• If Public Health authorities mandate that all large-group gatherings be suspended, parishes will comply and stop offering the Mass and other sacraments to groups. If such were to occur, the Bishop dispenses from the Sunday obligation to attend Mass.
• If public celebration of the sacraments is suspended, signs to that effect will be posted at entrances to the church and parish offices.



ROME, DEC. 18, 2012 ( Answered by Legionary of Christ Father Edward McNamara, professor of liturgy at the Regina Apostolorum university.

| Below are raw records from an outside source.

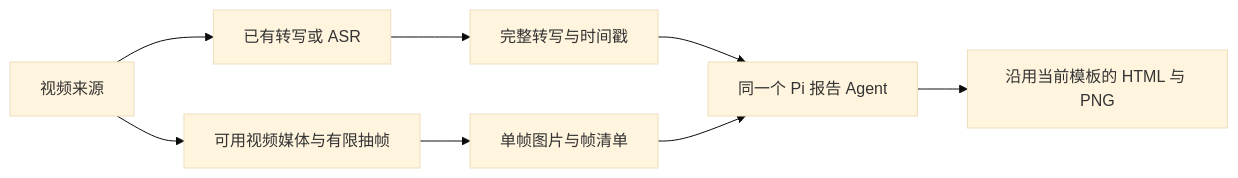
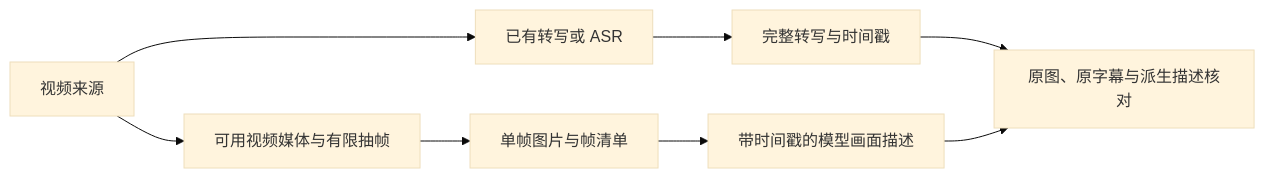
Before and after one commit to imexlovery/video-report-agent: the diagram in docs/sparse-visual-understanding.md, drawn with Mermaid (base theme). The commit also changed other lines of this file and 3 other files, not shown here.

````diff
--- a/docs/sparse-visual-understanding.md
+++ b/docs/sparse-visual-understanding.md
@@ -57,10 +59,10 @@
 ```mermaid
 flowchart LR
     V[视频来源] --> T[已有转写或 ASR]
     V --> F[可用视频媒体与有限抽帧]
     T --> M[完整转写与时间戳]
     F --> I[单帧图片与帧清单]
-    M --> A[同一个 Pi 报告 Agent]
-    I --> A
-    A --> H[沿用当前模板的 HTML 与 PNG]
+    I --> D[带时间戳的模型画面描述]
+    M --> P[原图、原字幕与派生描述核对]
+    D --> P
 ```
````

Q: After the swine flu epidemic last year, it became the practice in many of our diocesan parishes to use hand sanitizer before the extraordinary ministers of Holy Communion distribute Communion. In one parish the presiding priest is even given a squirt of the sanitizer prior to his distribution of Communion as well. Am I being overly concerned or is this a strange practice? It is very distracting. — C.M., Springfield, Massachusetts

A: I do not think there is necessarily a right or wrong answer to such a question. Health situations and concrete possible dangers change from year to year, and the pastoral response must change according to the situations.

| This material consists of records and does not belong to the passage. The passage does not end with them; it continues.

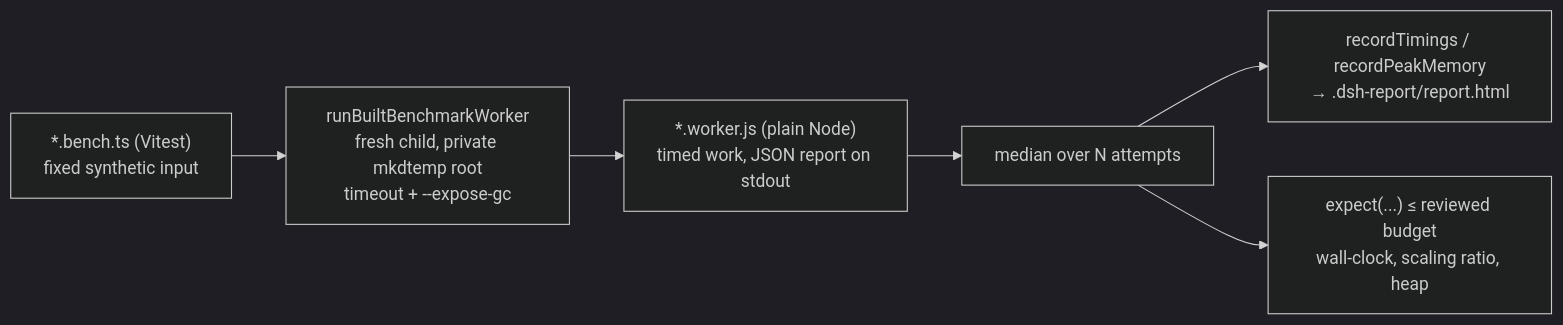
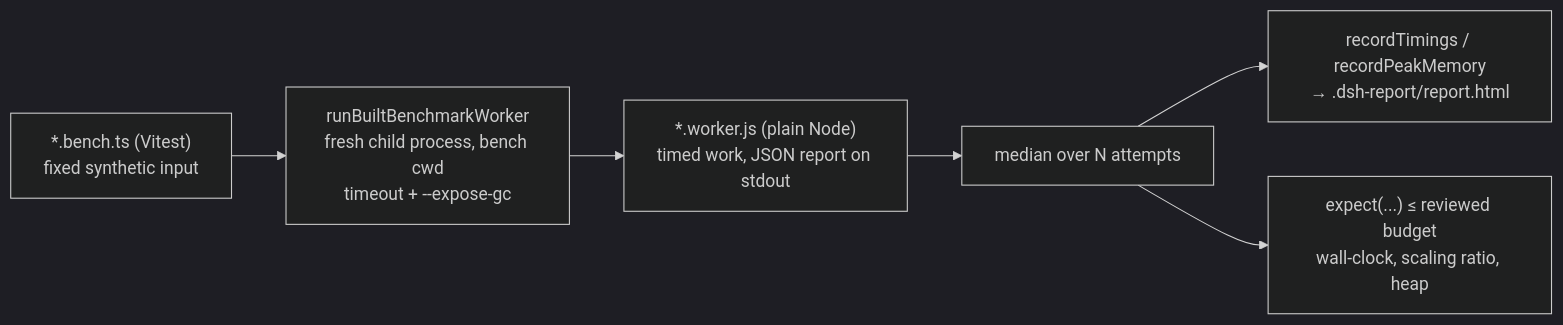
One commit to objectMaker/deepseek-harness changed diagram 11 of 11 in study.md. Above: the diagram before and after it, drawn with Mermaid (dark theme). The commit also changed other lines of this file, not shown here.

````diff
--- a/study.md
+++ b/study.md
@@ -2518,8 +2557,8 @@
 ```mermaid
 flowchart LR
-    A["*.bench.ts (Vitest)<br/>fixed synthetic input"] --> B["runBuiltBenchmarkWorker<br/>fresh child, private mkdtemp root<br/>timeout + --expose-gc"]
+    A["*.bench.ts (Vitest)<br/>fixed synthetic input"] --> B["runBuiltBenchmarkWorker<br/>fresh child process, bench cwd<br/>timeout + --expose-gc"]
     B --> C["*.worker.js (plain Node)<br/>timed work, JSON report on stdout"]
     C --> D["median over N attempts"]
     D --> E["recordTimings / recordPeakMemory<br/>→ .dsh-report/report.html"]
     D --> F["expect(...) ≤ reviewed budget<br/>wall-clock, scaling ratio, heap"]
 ```
````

I would agree that a severe situation in one year should not be an avenue for the introduction of emergency practices on a permanent basis, as this is likely to lead to distractions for the faithful.

In periods of severe danger of contagion a bishop could even go so far as to exempt his flock from the Sunday obligation and even order the cancellation of public Masses. In recent years, and for different classes of infection, such situations have arisen in Ireland and Mexico.

In less severe situations lesser precautions may be taken, such as discouraging handshakes during the sign of peace, or a prudent and discreet use of disinfectant such as that described by our reader.

If the use of a hand sanitizer is deemed necessary, then it would be better for the extraordinary ministers to use it in the sacristy before beginning their services.

In the case of the priest, unless he has some cold symptoms himself, it is probably enough for him to use the sanitizer immediately before beginning Mass. It is unlikely for him to become contagious during the celebration itself, and this gesture is likely to make people more, rather than less, wary at the moment of receiving Communion.

For example, in my own experience, many long-term care centers for the elderly require visitors to sanitize only on entering the premises even though they might be spending some time in contact with the residents.

In spite of this, however, such means could be used immediately before communion if the situation warranted it. If the diocese has not issued particular norms, then the parish priest could ask for medical opinion with respect to taking reasonable precautions.

The faithful should also be aware that suffering from severe cold or flu is a sufficient justification for not attending Mass.

In more acute cases refraining from attending a crowded Mass could even be considered an obligation of charity, by not placing others at risk.

Finally, we must remember that, while prudence is necessary, most people who catch colds and flu don’t do so at Mass but rather at home, at work and at school where they spend most of their time and in close contact with others.